I couldn’t get to the trade show floor until 10:00 am. That meant 15 or 20 minutes to kill. I looked around at the options and said to myself, “Why not stand at the bottom of the escalator? There’s no better place to see and meet people.”
In the sea of people there were two gentlemen standing near me with name tags that noted their business location; Nantucket, MA. I had just returned from a business trip to Boston the week prior, and then spent 4 days on Cape Cod. It wasn’t Nantucket, but it’s close enough. I started a conversation.
We talked about their work on the island, about the culture, what kind of support they needed, and how they managed logistics. They asked what I did. We shared business cards. I invited them to contact me anytime and they did the same. Then we both went on our way.
That was about 5 or 6 weeks ago. One of the guys, Lee, called me today. “Hi John, I don’t know if you remember me or not….” “Of course, I said. We met at the bottom of the escalator!” “Yep. That’s me.”
He said he needed some engineering support and asked about our availability at Wheaton Sprague. He asked what the next steps were. He said he’d email me the info. I said I’d assess it and get him a proposal. He said, great.
How do we “kill time” while waiting? Usually with our head in a phone or waiting in the wings. That particular day I chose to engage at the bottom of the escalator; to be where people were congregating. Who would have guessed? We never know when an interaction will lead to more. But most business is relational, whether B2B or B2C. How’s your engagement going?
When my partner and I created the business, we started on day one with zero; zero dollars, two computers, some software, two clients and two projects; one project for him and one for me. We had zero revenue but we had purchase orders. That’s what we worked with. We built systems, tools, applications, and engineered work products that brought value to clients.

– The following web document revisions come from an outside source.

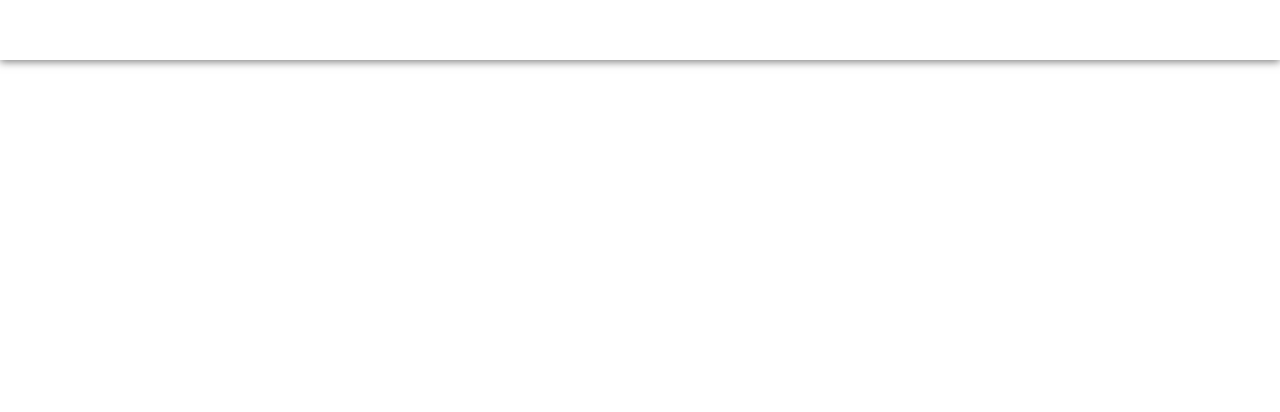
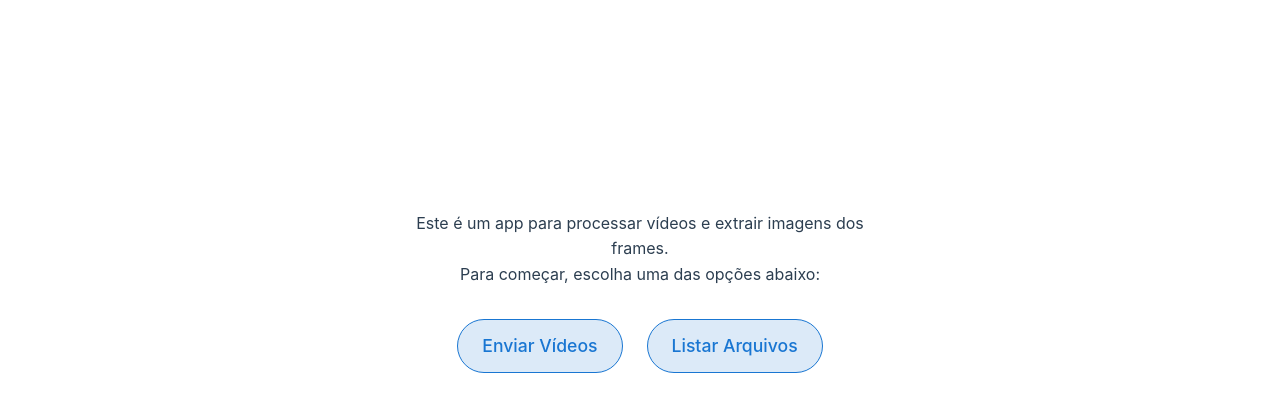
Before and after one commit to AleCigolini/vidsnap, a Vue app: page / in a window 1280 px wide. Shown: the part 140-552 px from the top of the page. Built offline with nearby package versions, Linux system fonts and the light colour scheme.

Commit message:
Adicionado componente de boas vindas

```diff
--- a/src/App.vue
+++ b/src/App.vue
@@ -1,14 +1,18 @@
 <script setup>
-import { RouterLink, RouterView } from 'vue-router'
+import { RouterLink, RouterView, useRoute } from 'vue-router'
+import { computed } from 'vue'
+
+const route = useRoute()
+const showNavBar = computed(() => route.path !== '/')
 </script>
 
 <template>
   <div class="app-container">
-    <nav class="nav-bar">
+    <nav v-if="showNavBar" class="nav-bar">
       <RouterLink to="/enviar-videos" class="nav-link">Enviar vídeos</RouterLink>
       <RouterLink to="/listar-videos" class="nav-link">Listar arquivos</RouterLink>
     </nav>
-    <main class="main-content">
+    <main class="main-content" :class="{ 'full': !showNavBar }">
       <RouterView />
     </main>
   </div>
@@ -73,6 +77,10 @@ import { RouterLink, RouterView } from 'vue-router'
   box-sizing: border-box;
 }
 
+.main-content.full {
+  height: 100vh;
+}
+
 @media (max-width: 767px) {
   .nav-bar {
     flex-direction: row;
--- a/src/router/index.js
+++ b/src/router/index.js
@@ -3,6 +3,11 @@ import { createRouter, createWebHistory } from 'vue-router'
 const router = createRouter({
   history: createWebHistory(import.meta.env.BASE_URL),
   routes: [
+    {
+      path: '/',
+      name: 'welcome',
+      component: () => import('../views/BemVindoView.vue'),
+    },
     {
       path: '/enviar-videos',
       name: 'enviar-videos',
--- /dev/null
+++ b/src/views/BemVindoView.vue
@@ -0,0 +1,69 @@
+<script setup>
+import { RouterLink } from 'vue-router'
+</script>
+
+<template>
+  <div class="welcome-container">
+    <h1>Bem-vindo ao VidSnap!</h1>
+    <p class="descricao">
+      Este é um app para processar vídeos e extrair imagens dos frames.<br>
+      Para começar, escolha uma das opções abaixo:
+    </p>
+    <div class="botoes">
+      <RouterLink to="/enviar-videos" class="link-acao">Enviar Vídeos</RouterLink>
+      <RouterLink to="/listar-videos" class="link-acao">Listar Arquivos</RouterLink>
+    </div>
+  </div>
+</template>
+
+<style scoped>
+.welcome-container {
+  display: flex;
+  flex-direction: column;
+  align-items: center;
+  justify-content: center;
+  width: 100%;
+  max-width: 480px;
+  margin: 0 auto;
+  padding: 2rem 1rem;
+  background: none;
+}
+
+h1 {
+  color: #fff;
+  margin-bottom: 1rem;
+  text-align: center;
+}
+
+.descricao {
+  color: var(--color-text);
+  margin-bottom: 2rem;
+  text-align: center;
+  font-size: 1rem;
+}
+
+.botoes {
+  display: flex;
+  flex-direction: row;
+  gap: 1.5rem;
+  justify-content: center;
+  width: 100%;
+}
+
+.link-acao {
+  color: #1976d2;
+  background: rgba(25, 118, 210, 0.15);
+  text-decoration: none;
+  padding: 0.75rem 1.5rem;
+  border-radius: 30px;
+  font-size: 1.1rem;
+  font-weight: 500;
+  transition: background 0.2s, color 0.2s;
+  border: 1px solid #1976d2;
+}
+
+.link-acao:hover {
+  background: #1976d2;
+  color: #fff;
+}
+</style>
--- a/src/views/EnviarVideosView.vue
+++ b/src/views/EnviarVideosView.vue
@@ -18,9 +18,8 @@ function handleSubmit() {
     messageType.value = 'error'
     return
   }
-  // Mock de envio
+
   setTimeout(() => {
-    // Simula sucesso ou erro aleatório
     if (Math.random() > 0.2) {
       message.value = 'Vídeo(s) enviado(s) com sucesso!'
       messageType.value = 'success'
```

Fast forward to now; 25 years later. I’m getting back to this approach; to recommitting to creating new things, new services, practices, and applications, from zero. I mean, being an entrepreneur and business builder, that’s how I started; I took an idea, made it a reality, and built something that never existed prior. That’s what happens in all new businesses in some way; something comes from nothing; from simply an idea.
So we start with zero. We start with our time, our tools, and our existing infrastructure, which is way deeper than it was 25 years ago, and we build. If you want money, you’re going to have to really give me a good reason. How about selling the service and idea to the client first and coming to me with a purchase order? That’s the ultimate litmus test; the ultimate positive ROI.
Starting with zero doesn’t mean we don’t need money. It doesn’t mean we don’t get funding at some point if there’s good reason. But it does provide better accountability around creating new things and it puts everyone in the organization on a level field.
Start with zero and validate from that point forward.
This morning I got an email informing me that I received my Texas Professional engineering license (PE.) It’s one of 9 or 10 states that I never really pursued or needed. Previously at our company we had another TX PE, but he moved on to another firm a few months ago. I decided it would be best to maintain it myself, and get another staff member registered as well.
The timing was great. We have a Texas client now with 3 new projects. It’s interesting to me how when we pursue certain activities, as a company and as a person, when we take action, expend energy, invest, and build, that stuff happens; stuff we expect and stuff we don’t. Activity produces more activity. It’s action-reaction. And there’s collateral benefit that happens as well. People talk, things happen, lives are touched and results are produced.
It’s good to act, to invest, and to see the results. How’s that going for you? Do something new today and await the results.